Overall, things have been ok. I have fleeting moments of being tired of the routine. Every day doing the same things. Wishing I didn’t have to work so much. Feeling a little sorry for myself if the truth be told. Then some life event happens and I get a splash of cold water in my face. I remember how terribly lucky I am to be where I am at.

Last night, I found out that a family I love very, very much had their house broken into. Trashed just about everything. I was amazed and humbled at how they were dealing with it. Upset, but grateful they weren’t hurt. Upset, but knowing that material things can be replaced.

What’s awful is the things that can’t be replaced. You put all your important papers- from your entire life- in a firebox because you are so responsible and organized. Who would even think that someone might take it someday? Papers and memories that can’t be duplicated.

They haven’t left my mind. I keep picturing them trying to clean everything up. Closets ripped apart. Beds torn apart. Each room violated. I don’t want to go on and on becaue they will probably read this and I don’t want them to feel even worse (if that’s even possible). But just take a moment today and imagine what that would feel like.
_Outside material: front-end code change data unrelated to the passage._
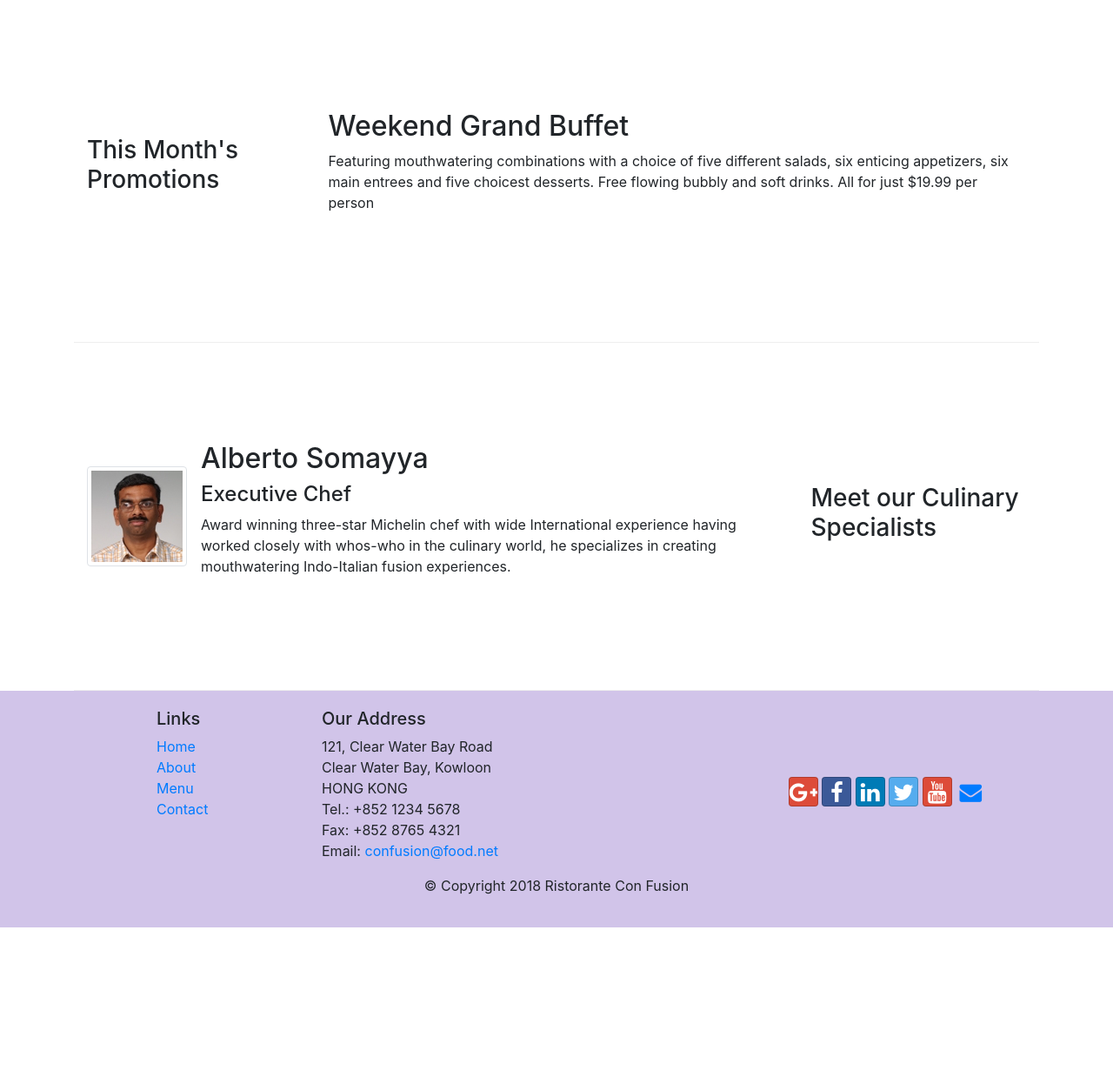
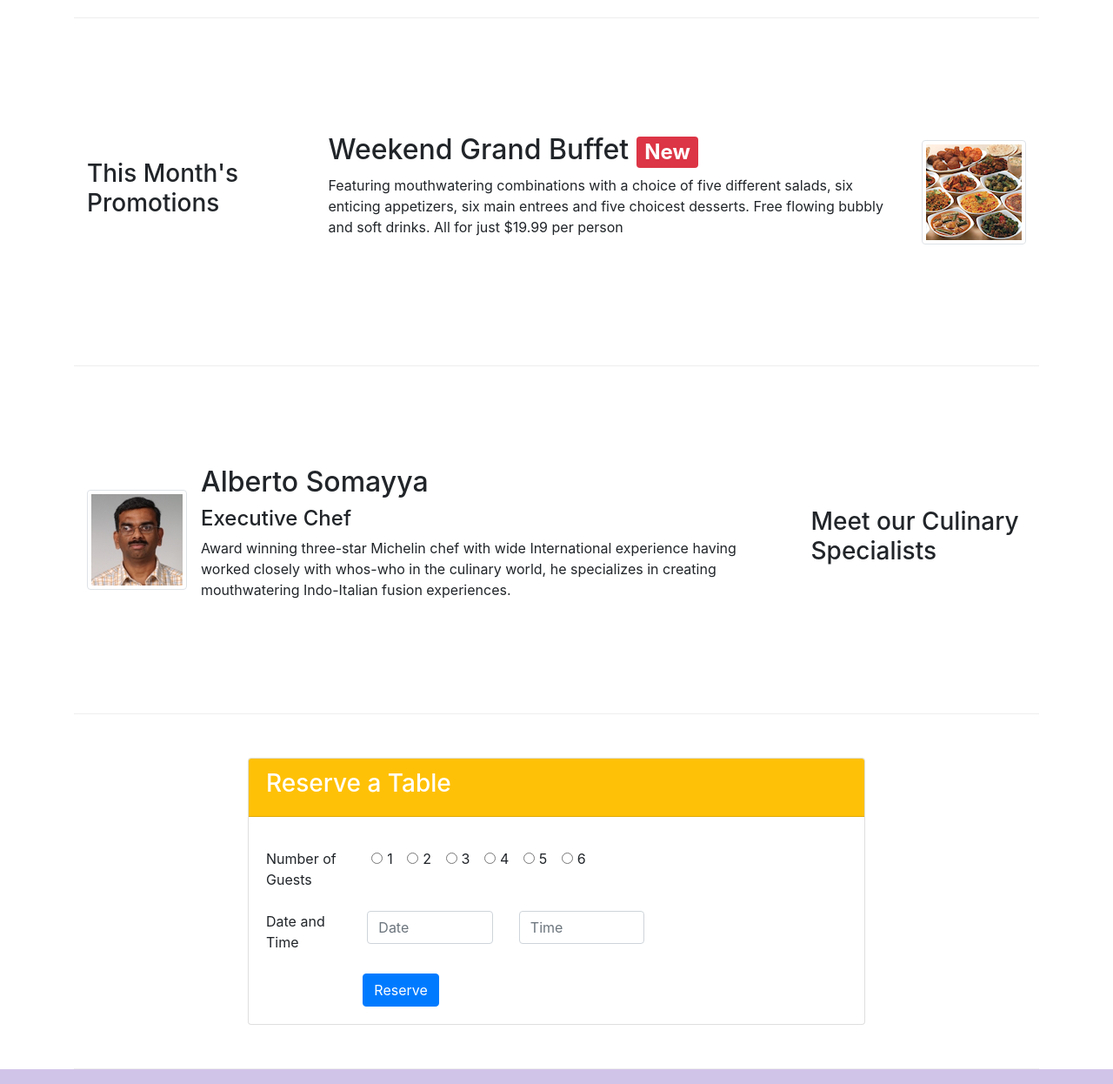
Before and after one commit to xiaohua2003/bootstrap-exercise, a website: page index.html in a window 1280 px wide. Shown: the part 740-1986 px from the top of the page at 87% size. Before the commit the page ends 1806 px from the top, so only its background shows below. Drawn offline with nearby package versions, Linux system fonts and the light colour scheme.

Commit message:
add reserve button, card

```diff
--- a/index.html
+++ b/index.html
@@ -40,9 +40,16 @@
                     <h1>Ristorante con Fusion</h1>
                     <p>We take inspiration from the World's best cuisines, and create a unique fusion experience. Our lipsmacking creations will tickle your culinary senses!</p>
                 </div>
-                <div class="col-12 col-sm align-self-center">
-                    <img src="img/logo.png" class="img-fluid" alt="logo-image">
-                </div>
+
+                    <div class="col-12 col-sm align-self-center">
+                            <div class="media">
+                                <img src="img/logo.png" class="img-fluid col-sm-6" alt="logo-image" >
+                               <div class="media-body align-self-center col-sm-6">
+                                  <a  href="#reserve-table" class="btn btn-sm btn-warning btn-block" role="button"> Reserve Table</a>
+                               </div>
+                           </div>
+                   </div>
+
             </div>
         </div>
     </header>
@@ -69,8 +76,15 @@
                 <h3>This Month's Promotions</h3>
             </div>
             <div class="col col-sm col-md">
-                <h2>Weekend Grand Buffet</h2>
-                <p>Featuring mouthwatering combinations with a choice of five different salads, six enticing appetizers, six main entrees and five choicest desserts. Free flowing bubbly and soft drinks. All for just $19.99 per person </p>
+
+                <div class="media">
+                    <div class="media-body">
+                    <h2 class="mt-0">Weekend Grand Buffet <span class="badge badge-danger">New</span></h2>
+                   <p class="d-none d-sm-block">Featuring mouthwatering combinations with a choice of five different salads, six enticing appetizers, six main entrees and five choicest desserts. Free flowing bubbly and soft drinks. All for just $19.99 per person </p>
+                   </div>
+                   <img src="img/buffet.png" alt="buffet-img" class="ml-3 d-flex img-thumbnail align-self-center">
+                </div>
+
             </div>
         </div>
 
@@ -89,6 +103,64 @@
                 </div>
             </div>
         </div>
+        <div class="row row-content justify-content-center" id="reserve-table">
+            <div class="col-12 col-sm-8">
+                <div class="card">
+                    <div class="card-header text-white bg-warning mb-3">
+                       <h3>Reserve a Table</h3>
+                    </div>
+                    <div class="card-body">
+                        <form>
+                            <div class="form-group row">
+                                <label for="form-check" class="col-md-2">Number of Guests</label>
+                                <div class="form-check col-md-6">
+                                    <div class="form-check form-check-inline" id="form-check">
+                                        <input class="form-check-input" type="radio" value="option1" name="inlineRadioOptions" id="inlineRadio1" >
+                                        <label class="form-check-label" for="inlineRadio1">1</label>
+                                    </div>
+                                    <div class="form-check form-check-inline " id="for-check">
+                                        <input class="form-check-input" type="radio" value="option2" name="inlineRadioOptions" id="inlineRadio2" >
+                                        <label class="form-check-label" for="inlineRadio2">2</label>
+                                    </div>
+                                    <div class="form-check form-check-inline "id="form-check"  >
+                                        <input class="form-check-input" type="radio" value="option3" name="inlineRadioOptions" id="inlineRadio3" >
+                                        <label class="form-check-label" for="inlineRadio3">3</label>
+                                    </div>
+                                    <div class="form-check form-check-inline"id="form-check" >
+                                        <input class="form-check-input" type="radio" value="option4" name="inlineRadioOptions" id="inlineRadio4" >
+                                        <label class="form-check-label" for="inlineRadio4">4</label>
+                                    </div>
+                                    <div class="form-check form-check-inline" id="form-check">
+                                        <input class="form-check-input" type="radio" value="option5" name="inlineRadioOptions" id="inlineRadio5" >
+                                        <label class="form-check-label" for="inlineRadio5">5</label>
+                                    </div>
+                                    <div class="form-check form-check-inline" id="form-check">
+                                        <input class="form-check-input" type="radio" value="option6" name="inlineRadioOptions" id="inlineRadio6" >
+                                        <label class="form-check-label" for="inlineRadio2">6</label>
+                                    </div>
+                                </div>
+                            </div>
+                            <div class="form-group row">
+                                <label class="col-md-2" for="date-time"> Date and Time</label>
+                                <div class="col-sm-3 date-time">
+                                    <input type="text" id="date" placeholder="Date" class="form-control mb-2 mr-sm-2 ">
+                                </div>
+                               <div class="col-md-3 date-time">
+                                <input type="text" id="time" placeholder="Time" class="form-control mb-2 mr-sm-2 ">
+                               </div>
+                            </div>
+                            <button type="submit" class="btn btn-primary  offset-md-2"> Reserve</button>
+
+                        </form>
+
+
+                    </div>
+
+                </div>
+            </div>
+        </div>
+
+
     </div>
 
     <footer class="footer">
```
And say some prayers for them. Trying to make a list of everything you think has been stolen for the police and the insurance is probably maddening. And you know that for months they will be discovering more things that are missing.

So today I am grateful for my boring routine. I will be praying for them that someday soon they will regain some feeling again of routine and normal. Prayers to them for peace, safety, healing. Join me in those prayers if you can.